BACH IN THE PYRENEES
FOR a short season from June 1st the small town of Prades in the foothills of the Pyrenees Orientales, which for many years has been the home " in exile " of the great Catalan 'cellist Pablo Casals, has
been the Mecca of musicians from all over the world. The interest was focused on two great masters—John' Sebastian Bach (the two- hundredth anniversary of whose death is being celebrated this year) and Pau Casals, one of the greatest instrumental executants of all time, and the first 'cellist to reveal to world-wide audiences the hidden beauties lurking in the six somewhat austere Suites for violoncello alone which Bach wrote at Cothen circa 1720. At the age of 73 Casals is still playing these Suites, and playing them as no other 'cellist (it is safe to say) has ever played them, or is ever likely to. I heard him open the Prades Festival with the first Suite in G the other day, and once again one marvelled at the old impeccable technique, the beauty of tone and phrasing, and above all, at the absolute mastery such playing reveals of an instrument which, between other knees, is so often made to sound churlish and ungracious.

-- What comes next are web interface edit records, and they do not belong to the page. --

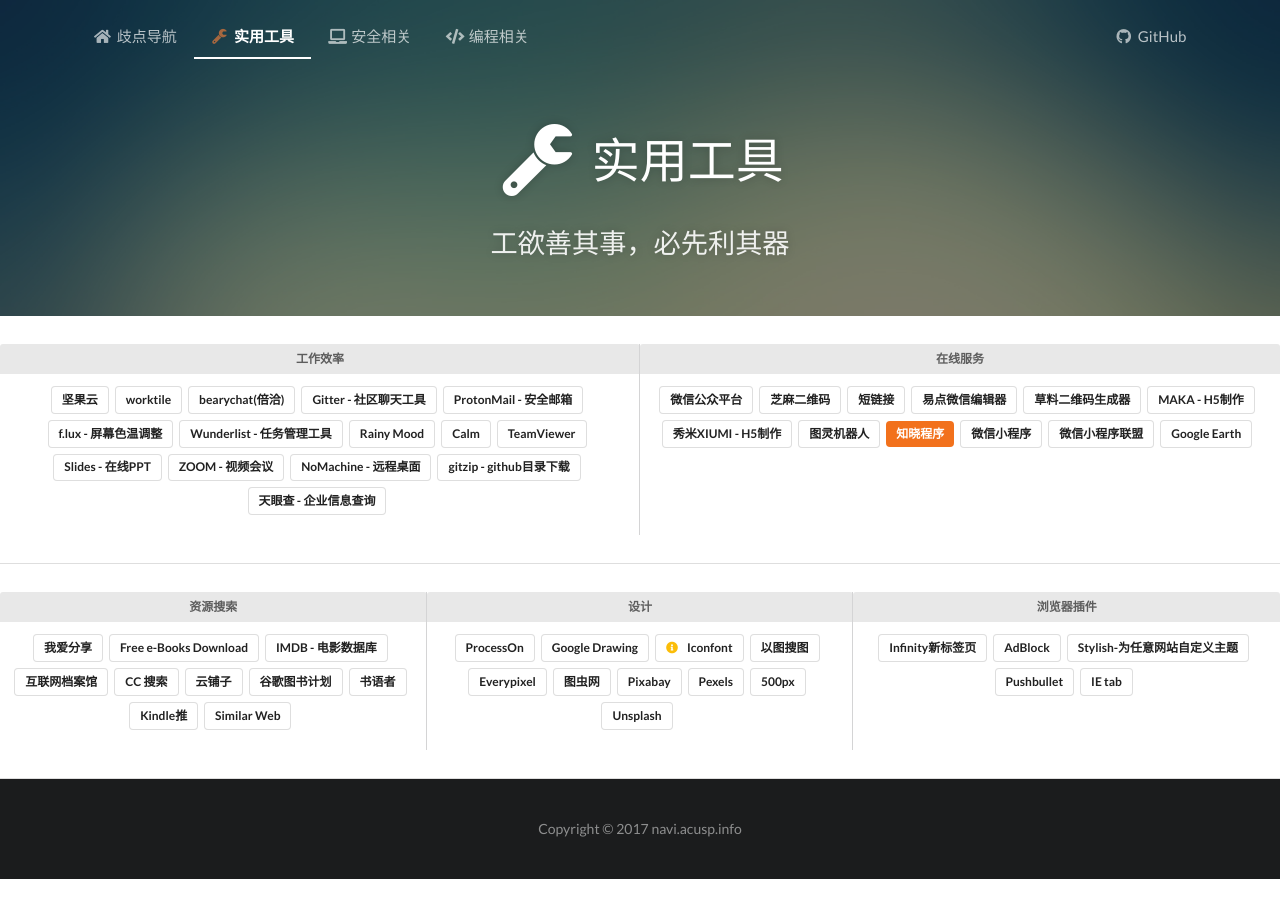
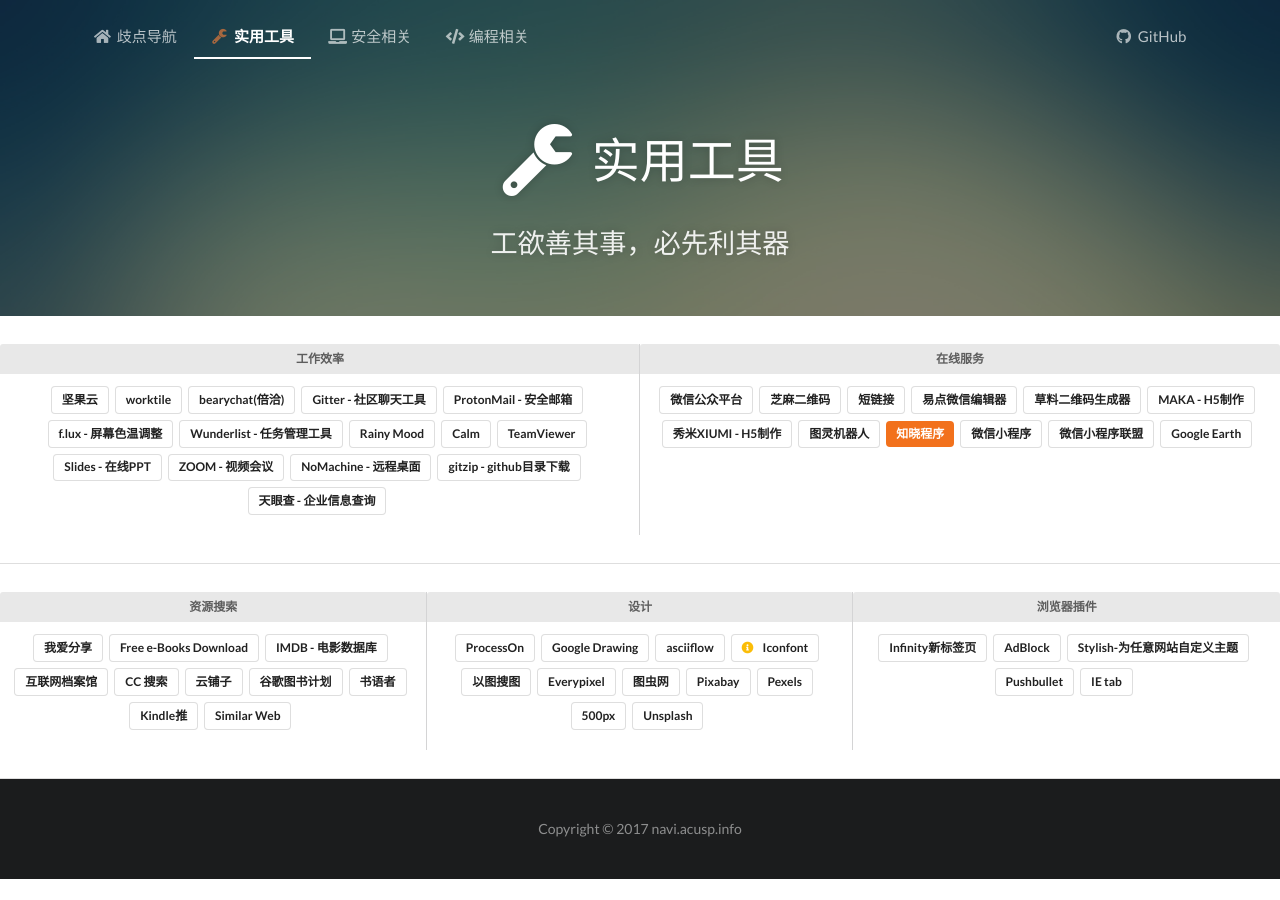
Before and after one commit to acusp/AC-Navi, a Jekyll site: the page built from tool/index.html, in a window 1280 px wide. Built offline with Jekyll 4.4.1, drawn with Linux system fonts in a browser that asks for light colours; comment, search, counter and statistics services are not loaded.

Commit message:
Add asciiflow tool link

```diff
--- a/_data/tool_links.yml
+++ b/_data/tool_links.yml
@@ -168,6 +168,10 @@
       style: basic
       url: https://docs.google.com/drawings
 
+    - name: asciiflow
+      style: basic
+      url: http://asciiflow.com/
+
     - name: Iconfont
       style: basic
       icon: info circle yellow
```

But at Prades it was not only to Casals the 'cellist that we were invited to listen, but to Casals the Kapellmeister in charge of a mixed orchestra of pupils and friends drawn largely from the United States. The Festival was run by a distinguished American Executive Committee under the chairmanship of Mrs. Elizabeth Sprague Coolidge, and the soloists engaged included such celebrities as Szigeti, Serkin, Clara Haskil, Yvonne Lefebure and Isaac Stern. The presence of so many transatlantic visitors invested the little town of Prades with an unwonted air of cosmopolitan sophistication. The Grand Hotel, which is not as grand as all that, and the café opposite in the stuffy little main street resounded from morning to night with a rich selection of accents (including that particular brand which Professor Dent cnce described as " fluent refugee ").

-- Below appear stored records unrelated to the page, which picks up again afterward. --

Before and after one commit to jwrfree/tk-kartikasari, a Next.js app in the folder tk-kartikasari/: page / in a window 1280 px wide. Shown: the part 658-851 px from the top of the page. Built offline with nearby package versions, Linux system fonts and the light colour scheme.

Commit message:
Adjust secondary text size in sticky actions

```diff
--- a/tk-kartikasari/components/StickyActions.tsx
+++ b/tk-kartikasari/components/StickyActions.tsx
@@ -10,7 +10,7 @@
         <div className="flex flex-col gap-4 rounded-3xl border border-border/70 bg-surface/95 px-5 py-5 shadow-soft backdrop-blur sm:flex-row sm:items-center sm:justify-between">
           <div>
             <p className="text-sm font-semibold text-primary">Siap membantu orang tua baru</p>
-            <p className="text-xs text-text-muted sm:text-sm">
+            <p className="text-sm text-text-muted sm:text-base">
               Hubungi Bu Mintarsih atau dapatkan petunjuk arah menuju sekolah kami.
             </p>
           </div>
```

The day started with rehearsals held in the girls' school just up the hill outside the villa. where the " master " in his fawn pull- over conducted his admiring orchestra from 9 to 1, while down below the magnificent recording van, built specially for the occasion by E.M.I. and supervised by a team of distinguished technicians, including Mr. Lawrance Collingwood, recorded no less assiduously almost every item in the Festival programme. This, by the way, was a fairly comprehensive one, including all six Brandenburgs, the six solo 'cello Suites, two piano Concertos, three Cantatas, the violin Concertos, the " Musikalische Opfer," many of the major keyboard works, and the violin and gamba Sonatas. All the concerts, both orchestral and chamber, took place in the church, with the attendant disadvantages of unsatisfactory acoustics and uncomfortable seating, not to mention the incongruous effect pro- duced by hearing Bach's music performed in a decor embodying all the most flamboyant features of the religious imagery commonly met with in provincial Spanish churches.
The proceedings were opened on June 2nd by a long and impassioned discourse by a high dignitary of the Church extolling the eminence of Pablo Casals. The entire audience even rose to its feet every time the Master entered either to play or to conduct ; photographers -flashed their lamps unchecked and unrebuked while the music was going on ; in the pulpit an artist sat making sketches of the scene.

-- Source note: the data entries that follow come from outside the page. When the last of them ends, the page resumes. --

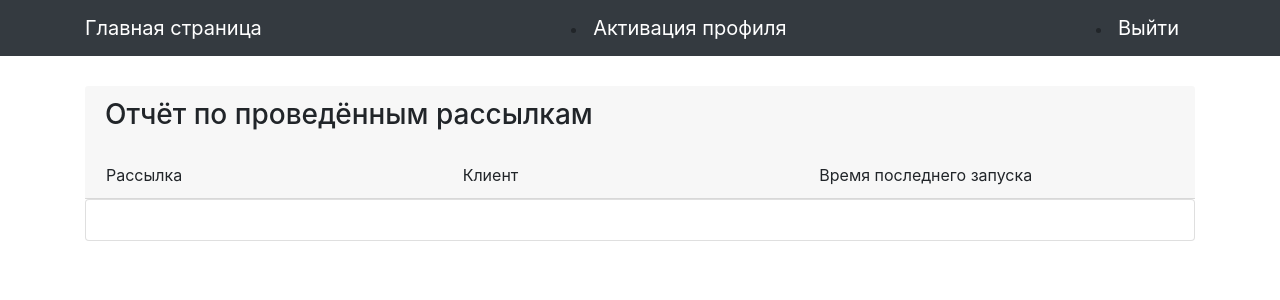
After one commit to fedor-metsger/skychimp, a Django app: page /report/ in a window 1280 px wide. The commit adds this page. Shown: the top 300 px of the page. Run offline with Django 4.2, Linux system fonts and the light colour scheme; the visitor is signed in with stand-in values (Sample User, id 1); data that the repository does not hold is empty; some libraries are stand-ins or nearby versions.

Commit message:
Add completed tasks report

```diff
--- a/blog/views.py
+++ b/blog/views.py
@@ -9,8 +9,9 @@ class ArticleDetailView(DetailView):
     model = Article
     fields = "__all__"
 
-    def get_context_data(request, *args, **kwargs):
+    def get_context_data(self, *args, **kwargs):
         context = super().get_context_data()
         get_cached_articles(context["object"].pk).update(views=context["object"].views + 1)
         context["object"].views += 1
+        context["not_manager"] = "manager" not in [i.name for i in self.request.user.groups.all()]
         return context
--- a/config/urls.py
+++ b/config/urls.py
@@ -19,7 +19,8 @@ from django.contrib import admin
 from django.urls import path, include
 
 from mailing.crontab import EmailManager
-from mailing.views import TaskDetailView, TaskListView, TaskUpdateView, TaskDeleteView, TaskCreateView, index_view
+from mailing.views import TaskDetailView, TaskListView, TaskUpdateView, TaskDeleteView, TaskCreateView, index_view, \
+    tasks_report
 from mailing.views import switch_task
 from mailing.views import ClientListView, ClientDetailView, ClientDeleteView, ClientUpdateView, ClientCreateView
 
@@ -29,6 +30,7 @@ urlpatterns = [
     path('admin/', admin.site.urls),
 
     path('', index_view, name='index'),
+    path('report/', tasks_report, name='report'),
     path('task/', TaskListView.as_view(), name='task_list'),
     path('task/<int:pk>/', TaskDetailView.as_view(), name='task'),
     path('task/create/', TaskCreateView.as_view(), name='task_create'),
@@ -45,6 +47,5 @@ urlpatterns = [
     path('crontab/', EmailManager.switch_crontab, name='switch_crontab'),
 
     path('user/', include('users.urls', namespace='user')),
-
     path('blog/', include('blog.urls', namespace='blog'))
 ]
--- a/mailing/templates/mailing/index.html
+++ b/mailing/templates/mailing/index.html
@@ -28,6 +28,7 @@
                 <td><a href="/send/" class="btn btn-warning">Запустить однократную рассылку</a></td>
                 <td><p style="text-align:right;">Crontab:{{ crontab_status }}</p></td>
                 <td><p style="text-align:left;"><a href="/crontab/" class="btn btn-danger">Переключить</a></p></td>
+                <td><a href="/report/" class="btn btn-secondary">Посмотреть отчёт по рассылкам</a></td>
             </tr>
             {% endif %}
             </tbody>
--- /dev/null
+++ b/mailing/templates/mailing/report.html
@@ -0,0 +1,38 @@
+{% extends "mailing/base.html" %}
+
+{% load static %}
+
+{% block title %}Отчёт по проведённым рассылкам{% endblock %}
+
+{% block content %}
+    <div class="card-header">
+        <h3>Отчёт по проведённым рассылкам</h3>
+        <br>
+        <table width="100%">
+            <tbody>
+            <td width="33%">Рассылка</td>
+            <td width="33%">Клиент</td>
+            <td width="33%">Время последнего запуска</td>
+            </tbody>
+        </table>
+    </div>
+    <div class="row">
+        <div class="col-lg-12 col-sm-12 portfolio-item">
+            <div class="card h-100">
+                <div class="card-body">
+                    <table width="100%">
+                        <tbody>
+                        {% for t in tasks %}
+                            <tr>
+                                <td width="33%"><a href="/task/{{ t.task }}/">{{ t.task_title }}</a></td>
+                                <td width="33%"><a href="/client/{{ t.client }}/">{{ t.client_name }}</a></td>
+                                <td width="33%">{{ t.last_run }}</td>
+                            </tr>
+                        {% endfor %}
+                        </tbody>
+                    </table>
+                </div>
+            </div>
+        </div>
+    </div>
+{% endblock %}
--- a/mailing/views.py
+++ b/mailing/views.py
@@ -4,12 +4,14 @@ from django.urls import reverse_lazy
 from django.views.generic import DetailView, ListView, CreateView, DeleteView, UpdateView
 from django.forms import inlineformset_factory
 from django.contrib.auth.mixins import LoginRequiredMixin, UserPassesTestMixin
-from django.views.decorators.cache import cache_page
+from django.db.models import Max
+from django.core.exceptions import PermissionDenied
 
 from blog.models import Article
 from mailing.crontab import EmailManager
-from mailing.models import Client, Task, Interval
+from mailing.models import Client, Task, Interval, Log
 from mailing.forms import TaskForm, IntervalForm, ClientForm
+
 
 # Create your views here.
 class ClientListView(UserPassesTestMixin, ListView):
@@ -35,12 +37,14 @@ class ClientDetailView(UserPassesTestMixin, DetailView):
 
     def test_func(self):
         obj = self.get_object()
-        return self.request.user.is_authenticated and obj.owner_id == self.request.user.id
+        return self.request.user.is_authenticated and (obj.owner_id == self.request.user.id or
+                                                       self.request.user.is_superuser)
 
     def get_context_data(self, **kwargs):
         context_data = super().get_context_data(**kwargs)
         context_data["not_manager"] = "manager" not in [i.name for i in self.request.user.groups.all()]
         return context_data
+
 
 class ClientCreateView(UserPassesTestMixin, CreateView):
     model = Client
@@ -68,6 +72,7 @@ class ClientCreateView(UserPassesTestMixin, CreateView):
         context_data["not_manager"] = "manager" not in [i.name for i in self.request.user.groups.all()]
         return context_data
 
+
 class ClientUpdateView(UserPassesTestMixin, UpdateView):
     model = Client
     form_class = ClientForm
@@ -75,7 +80,8 @@ class ClientUpdateView(UserPassesTestMixin, UpdateView):
 
     def test_func(self):
         obj = self.get_object()
-        return self.request.user.is_authenticated and obj.owner_id == self.request.user.id
+        return self.request.user.is_authenticated and (obj.owner_id == self.request.user.id or
+                                                       self.request.user.is_superuser)
 
     def get_form_kwargs(self):
         kwargs = super().get_form_kwargs()
@@ -88,18 +94,21 @@ class ClientUpdateView(UserPassesTestMixin, UpdateView):
         context_data["not_manager"] = "manager" not in [i.name for i in self.request.user.groups.all()]
         return context_data
 
+
 class ClientDeleteView(UserPassesTestMixin, DeleteView):
     model = Client
     success_url = reverse_lazy("client_list")
 
     def test_func(self):
         obj = self.get_object()
-        return self.request.user.is_authenticated and obj.owner_id == self.request.user.id
+        return self.request.user.is_authenticated and (obj.owner_id == self.request.user.id or
+                                                       self.request.user.is_superuser)
 
     def get_context_data(self, **kwargs):
         context_data = super().get_context_data(**kwargs)
         context_data["not_manager"] = "manager" not in [i.name for i in self.request.user.groups.all()]
         return context_data
+
 
 class TaskListView(LoginRequiredMixin, ListView):
     model = Task
@@ -117,6 +126,7 @@ class TaskListView(LoginRequiredMixin, ListView):
         context_data["not_manager"] = "manager" not in [i.name for i in self.request.user.groups.all()]
         return context_data
 
+
 class TaskDetailView(UserPassesTestMixin, DetailView):
     model = Task
 
@@ -124,7 +134,8 @@ class TaskDetailView(UserPassesTestMixin, DetailView):
         obj = self.get_object()
         return self.request.user.is_authenticated and (
                 obj.owner_id == self.request.user.id or
-                "manager" in [i.name for i in self.request.user.groups.all()])
+                "manager" in [i.name for i in self.request.user.groups.all()] or
+                self.request.user.is_superuser)
 
     def get_context_data(self, **kwargs):
         context_data = super().get_context_data(**kwargs)
@@ -136,6 +147,7 @@ class TaskDetailView(UserPassesTestMixin, DetailView):
             context_data["button_text"] = "Запустить"
 
         return context_data
+
 
 class TaskCreateView(UserPassesTestMixin, CreateView):
     model = Task
@@ -166,6 +178,7 @@ class TaskCreateView(UserPassesTestMixin, CreateView):
             self.object.save()
         return super().form_valid(form)
 
+
 class TaskUpdateView(UserPassesTestMixin, UpdateView):
     model = Task
     fields = ["title", "period", "status", "subject", "body"]
@@ -173,7 +186,8 @@ class TaskUpdateView(UserPassesTestMixin, UpdateView):
 
     def test_func(self):
         obj = self.get_object()
-        return self.request.user.is_authenticated and obj.owner_id == self.request.user.id
+        return self.request.user.is_authenticated and (obj.owner_id == self.request.user.id or
+                                                       self.request.user.is_superuser)
 
     def get_context_data(self, **kwargs):
         context_data = super().get_context_data(**kwargs)
@@ -193,18 +207,21 @@ class TaskUpdateView(UserPassesTestMixin, UpdateView):
             formset.save()
         return super().form_valid(form)
 
+
 class TaskDeleteView(UserPassesTestMixin, DeleteView):
     model = Task
     success_url = reverse_lazy("task_list")
 
     def test_func(self):
         obj = self.get_object()
-        return self.request.user.is_authenticated and obj.owner_id == self.request.user.id
+        return self.request.user.is_authenticated and (obj.owner_id == self.request.user.id or
+                                                       self.request.user.is_superuser)
 
     def get_context_data(self, **kwargs):
         context_data = super().get_context_data(**kwargs)
         context_data["not_manager"] = "manager" not in [i.name for i in self.request.user.groups.all()]
         return context_data
+
 
 # @cache_page(3)
 def index_view(request):
@@ -223,14 +240,35 @@ def index_view(request):
     }
     return render(request, "mailing/index.html", context=context)
 
+
 def switch_task(request, pk):
     task = Task.objects.get(pk=pk)
     if request.user.is_authenticated and (
             task.owner_id == request.user.id or
-            "manager" in [i.name for i in request.user.groups.all()]):
+            "manager" in [i.name for i in request.user.groups.all()] or
+            request.user.is_superuser):
         if task.status == Task.RUNNING:
             task.status = Task.FINISHED
         else:
             task.status = Task.RUNNING
         task.save()
     return redirect(f'/task/{pk}/')
+
+
+def tasks_report(request):
+    if not (request.user.is_authenticated and request.user.is_superuser):
+        raise PermissionDenied()
+
+    tasks = Log.objects.values("task", "client").annotate(
+        last_run=Max("time")
+    ).order_by("task", "client")
+
+    for t in tasks:
+        t["task_title"] = Task.objects.get(pk=t["task"])
+        t["client_name"] = Client.objects.get(pk=t["client"])
+
+    context = {
+        "not_manager": "manager" not in [i.name for i in request.user.groups.all()],
+        "tasks": tasks
+    }
+    return render(request, "mailing/report.html", context=context)
```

As regards the actual performances it is well known that Casals has long held the view that Bach should be treated as a " Romantic," and that his music is full of an almost Latin warmth and humanity which the German tradition'of interpretation has tended to obscure ; and some of his interpretations, when conducting, were unconven- tional enough to delight or to shock according to tastes. Never- theless, although the proceedings were marred by certain breaches of good taste and invested with an air of theatricality and excessive adulation that might well have been avoided, no one will grudge the Maitre Pau Casals the additional crown of glory which this apotheosis will have brought him in a Festival linking his name with